Where on the orchestral score the Wagner tubas are placed depend on who plays them. If they are played by players who are also playing horn, the staves for the Wagner tubas logically go below those of the horns and above the trumpets. If they are played by players who are not also playing horn, they are placed below the trombones, above the regular tuba, which is then called a "contrabass tuba."
The name "Wagner tuba" is considered problematic, possibly incorrect, by many theorists. Kent Kennan says they could go by just about any other name since "they are really modified horns. But since they have been called "Wagner tubas" for so long, changing to a more sensible name is unlikely.

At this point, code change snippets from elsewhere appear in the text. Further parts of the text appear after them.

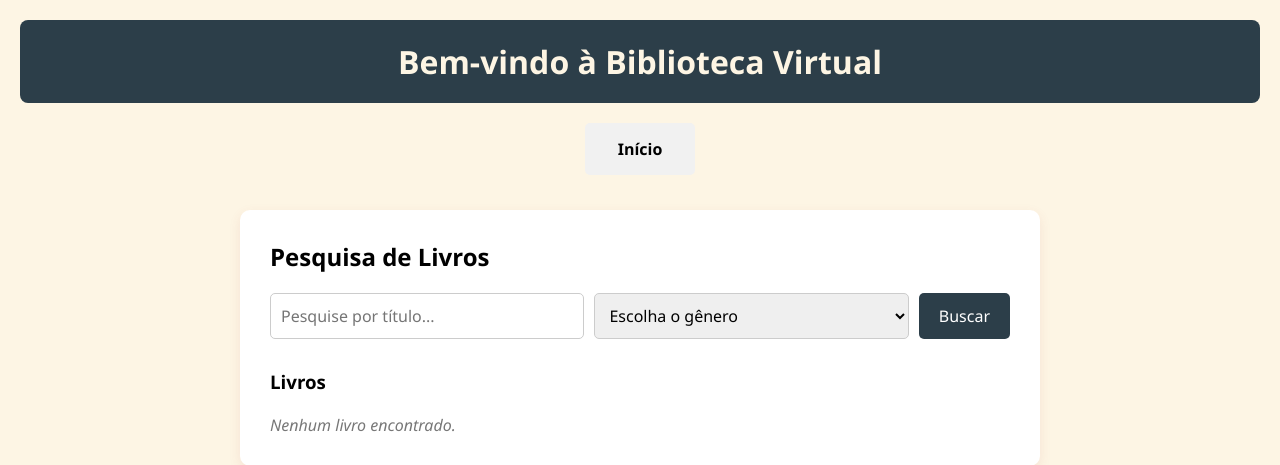
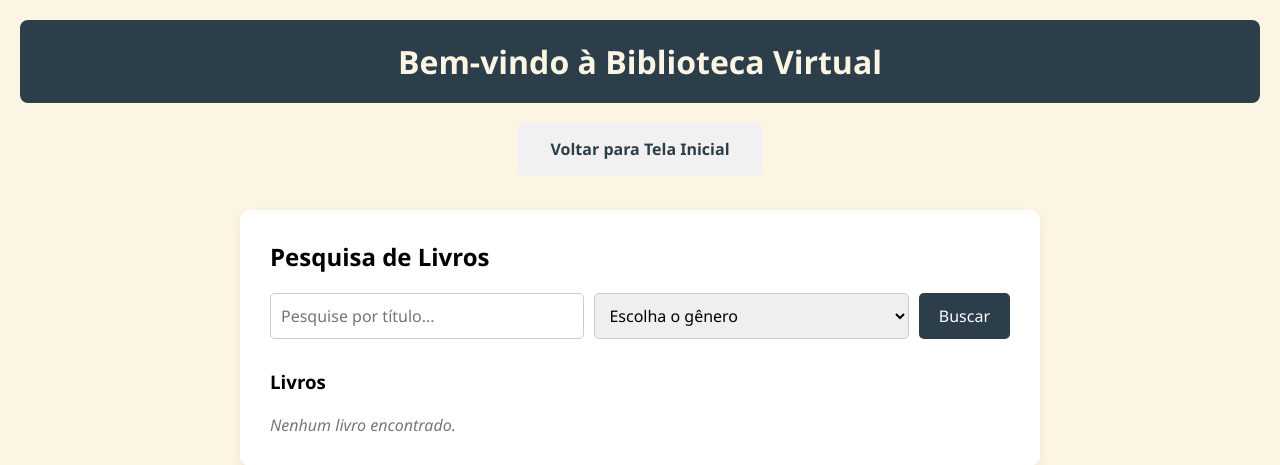
Before and after one commit to lluquinhas/Projeto_Arquivanders, a PHP site: page / in a window 1280 px wide. Shown: the top 465 px of the page. Run offline with PHP 8.4, Linux system fonts and the light colour scheme.

Commit message:
Adicionando Livros Finais

```diff
--- a/index/index.php
+++ b/index/index.php
@@ -107,7 +107,7 @@ nav ul {
 
 nav ul li a {
     text-decoration: none;
-    color:rgb(0, 0, 0);
+    color:#2C3E49;
     font-weight: bold;
     padding: 8px 16px;
     border: 2px solid transparent;
@@ -115,10 +115,6 @@ nav ul li a {
     transition: 0.3s;
 }
 
-nav ul li a:hover {
-    background-color:rgb(0, 0, 0);
-    color: white;
-}
 
 /* Seção principal */
 section {
@@ -208,8 +204,7 @@ p {
     </header>
 
     <nav>
-        <ul>
-            <li><a href="../tela_inicial/tela_inicial.php">Início</a></li>
+        <ul>            <li><a href="../tela_inicial/tela_inicial.php">Voltar para Tela Inicial</a></li>
         </ul>
     </nav>
 
@@ -221,7 +216,7 @@ p {
                 <option value="">Escolha o gênero</option>
                 <?php
                 // Gêneros disponíveis, você pode adicionar mais opções
-                $generos = ["Ficção", "Aventura", "Fantasia", "Romance", "Terror", "Mistério"];
+                $generos = ["Ficção", "Aventura", "Fantasia", "Romance", "Terror", "Mistério", "Infantil"];
                 foreach ($generos as $genero):
                 ?>
                     <option value="<?= $genero ?>" <?= $genero == $generoSelecionado ? 'selected' : '' ?>><?= $genero ?></option>
```
Also changed, not shown: 3 other files.
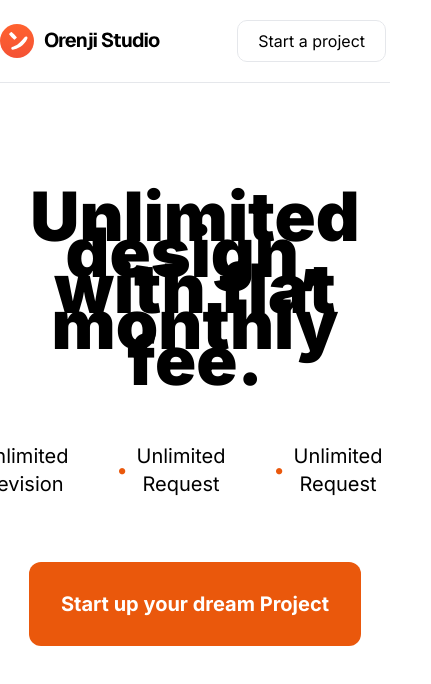
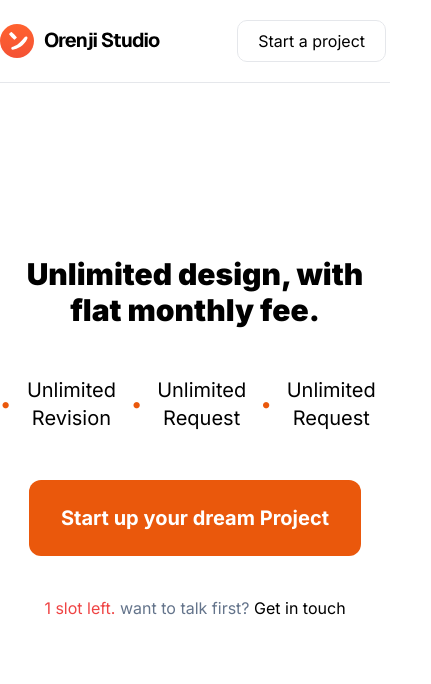
Before and after one commit to juverasworld/spare, a Next.js app: page / in a window 390 px wide. Shown: the top 684 px of the page, 431 px wide, since content can reach past the window. Built offline with nearby package versions, Linux system fonts and the light colour scheme.

Commit message:
did some stuffs though

```diff
--- a/src/app/page.tsx
+++ b/src/app/page.tsx
@@ -17,11 +17,21 @@ export default function Home() {
             />
           </Link>
           <div className="lg:flex hidden  ">
-            <Link className="nav mr-10" href="#pricing">Pricing</Link>
-            <Link className="nav mr-10" href="#Portfolio">Portfolio</Link>
-            <Link className="nav mr-10" href="/about">Why Us</Link>
-            <Link className="nav mr-10" href="/">How it work</Link>
-            <Link className="nav mr-10" href="/FAQ">F.A.Q</Link>
+            <Link className="nav mr-10" href="#pricing">
+              Pricing
+            </Link>
+            <Link className="nav mr-10" href="#Portfolio">
+              Portfolio
+            </Link>
+            <Link className="nav mr-10" href="/about">
+              Why Us
+            </Link>
+            <Link className="nav mr-10" href="/">
+              How it work
+            </Link>
+            <Link className="nav mr-10" href="/FAQ">
+              F.A.Q
+            </Link>
           </div>
 
           <button className="border-[1px] px-5 rounded-[10px] py-2">
@@ -29,37 +39,46 @@ export default function Home() {
           </button>
         </div>
       </nav>
-    <div className="relative font-bold text-center flex flex-col justify-center h-screen items-center ">
-      <div className="text-[68px] leading-[36px] hero">
-
-      Unlimited design, with flat monthly <br className="" />fee.
+      <div className="relative font-bold text-center flex flex-col justify-center lg:h-screen h-auto  items-center pt-64 lg:pt-24 ">
+        <div className="md:text-[68px]  text-[30px]  leading-[36px]  hero">
+          Unlimited design, with flat monthly <br className="xl:flex hidden" />
+          fee.
         </div>
-      <div className="flex items-center justify-center font-normal my-16">
-      <ul className="list-none mr-12">
+        <div className="flex items-center justify-center font-normal my-12">
+          <ul className="list-none lg:mr-12 mr-2 lg:flex inline">
             <li className="relative pl-5 flex text-[20px] leading-[28px] items-center text-[#000]">
-                  <span className="text-[#ea580c] my-2 font absolute left-0">&#8226;</span>
+              <span className="text-[#ea580c] my-2 font absolute left-0">
+                &#8226;
+              </span>
               Unlimited Revision
             </li>
           </ul>
-      <ul className="list-none mr-12">
+          <ul className="list-none lg:mr-12 mr-2 lg:flex inline">
             <li className="relative pl-5 flex text-[20px] leading-[28px] items-center text-[#000]">
-                  <span className="text-[#ea580c] my-2 font absolute left-0">&#8226;</span>
+              <span className="text-[#ea580c] my-2 font absolute left-0">
+                &#8226;
+              </span>
               Unlimited Request
             </li>
           </ul>
-      <ul className="list-none mr-12">
+          <ul className="list-none lg:mr-12 mr-2 lg:flex inline">
             <li className="relative pl-5 flex text-[20px] leading-[28px] items-center text-[#000]">
-                  <span className="text-[#ea580c] my-2 font absolute left-0">&#8226;</span>
+              <span className="text-[#ea580c] my-2 font absolute left-0">
+                &#8226;
+              </span>
               Unlimited Request
             </li>
           </ul>
-
         </div>
-      <div className="relative button">
-
-      <button className="text-[20px]  leading-[28px] bg-[#ea580c] text-[#fff] py-7 px-8 rounded-xl">
+        <div className="relative  ">
+          <button className="text-[20px]  leading-[28px] bg-[#ea580c] text-[#fff] py-6 px-8 rounded-xl">
             Start up your dream Project
           </button>
+          <p className="mt-10">
+            <span className="text-[#ef4444] text-[16px] leading-[24px] font-normal">1 slot left. </span>
+            <span className="text-[#64748b] font-normal">want to talk first? </span>
+            <span className=" text-[16px] leading-[24px] font-normal">Get in touch </span>
+          </p>
         </div>
       </div>
     </main>
```
Lines whose indentation alone changed are shown as unchanged.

Besides Wagner and Bruckner, other composers who've written for the instrument include Béla Bartók, Stephen Caudel, Andrew Downes, Felix Draeseke, Alexander Kaloian, Elisabeth Lutyens, Michael Nyman, Ragnar Søderlind, Arnold Schoenberg, Richard Strauss, Igor Stravinsky, Edgard Varèse and Sofia Gubaidulina.
Wagner Tuba, Other Rare Instruments from National Music Museum to Be Featured at Seattle Opera's 'Ring Cycle'
Jul 31, 2013; VERMILLION, S.D., July 29 -- The University of South Dakota issued the following news release:An exhibition of seven rare musical...